• Work item:
Exactly how many lines of the data below include the string "저장되어야"? State the number and nothing more.
##### Excerpted data
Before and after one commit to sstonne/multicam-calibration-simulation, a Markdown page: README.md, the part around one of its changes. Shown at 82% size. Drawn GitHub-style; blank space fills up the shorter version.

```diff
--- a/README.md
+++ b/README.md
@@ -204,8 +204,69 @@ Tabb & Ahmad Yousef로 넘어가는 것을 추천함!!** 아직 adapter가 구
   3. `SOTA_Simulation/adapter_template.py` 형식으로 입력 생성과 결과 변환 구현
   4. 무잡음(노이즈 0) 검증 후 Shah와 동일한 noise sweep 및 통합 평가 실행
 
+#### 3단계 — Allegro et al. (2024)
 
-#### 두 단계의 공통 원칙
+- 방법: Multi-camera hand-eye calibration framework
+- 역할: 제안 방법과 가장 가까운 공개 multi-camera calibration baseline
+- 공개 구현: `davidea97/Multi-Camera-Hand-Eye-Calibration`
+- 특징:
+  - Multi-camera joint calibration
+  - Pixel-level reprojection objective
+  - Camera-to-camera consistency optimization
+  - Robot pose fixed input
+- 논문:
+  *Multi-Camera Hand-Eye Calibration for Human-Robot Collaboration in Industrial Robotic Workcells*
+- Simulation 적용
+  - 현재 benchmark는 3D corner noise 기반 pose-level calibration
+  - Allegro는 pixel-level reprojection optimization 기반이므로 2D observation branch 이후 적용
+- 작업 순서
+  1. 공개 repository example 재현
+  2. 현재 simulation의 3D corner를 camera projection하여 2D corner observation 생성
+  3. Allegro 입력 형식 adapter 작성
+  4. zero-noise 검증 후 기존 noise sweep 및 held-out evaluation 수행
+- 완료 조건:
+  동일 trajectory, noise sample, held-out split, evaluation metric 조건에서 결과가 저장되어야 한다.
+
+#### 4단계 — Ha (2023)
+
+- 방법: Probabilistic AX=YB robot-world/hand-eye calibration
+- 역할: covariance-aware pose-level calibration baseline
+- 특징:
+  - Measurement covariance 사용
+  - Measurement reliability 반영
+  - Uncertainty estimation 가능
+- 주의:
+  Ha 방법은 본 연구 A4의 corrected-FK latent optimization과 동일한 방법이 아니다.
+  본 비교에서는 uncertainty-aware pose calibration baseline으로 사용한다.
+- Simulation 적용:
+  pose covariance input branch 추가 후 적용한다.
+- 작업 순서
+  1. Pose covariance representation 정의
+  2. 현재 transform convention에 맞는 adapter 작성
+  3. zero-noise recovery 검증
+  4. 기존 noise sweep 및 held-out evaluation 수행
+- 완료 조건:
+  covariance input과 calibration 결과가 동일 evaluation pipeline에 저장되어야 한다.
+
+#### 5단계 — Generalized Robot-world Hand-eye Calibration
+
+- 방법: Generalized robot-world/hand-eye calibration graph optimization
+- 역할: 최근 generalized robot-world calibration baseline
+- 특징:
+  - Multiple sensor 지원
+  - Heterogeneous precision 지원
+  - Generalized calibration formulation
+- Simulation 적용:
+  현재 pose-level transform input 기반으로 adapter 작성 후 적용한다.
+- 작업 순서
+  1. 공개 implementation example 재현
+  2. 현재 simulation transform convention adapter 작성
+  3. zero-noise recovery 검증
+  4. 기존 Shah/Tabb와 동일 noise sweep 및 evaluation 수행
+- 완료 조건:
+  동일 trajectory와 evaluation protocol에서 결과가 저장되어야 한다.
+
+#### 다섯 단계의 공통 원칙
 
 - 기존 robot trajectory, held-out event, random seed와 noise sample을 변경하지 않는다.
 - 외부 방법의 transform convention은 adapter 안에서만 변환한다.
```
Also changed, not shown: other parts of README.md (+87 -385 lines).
##########
• Reply to the exercise:
3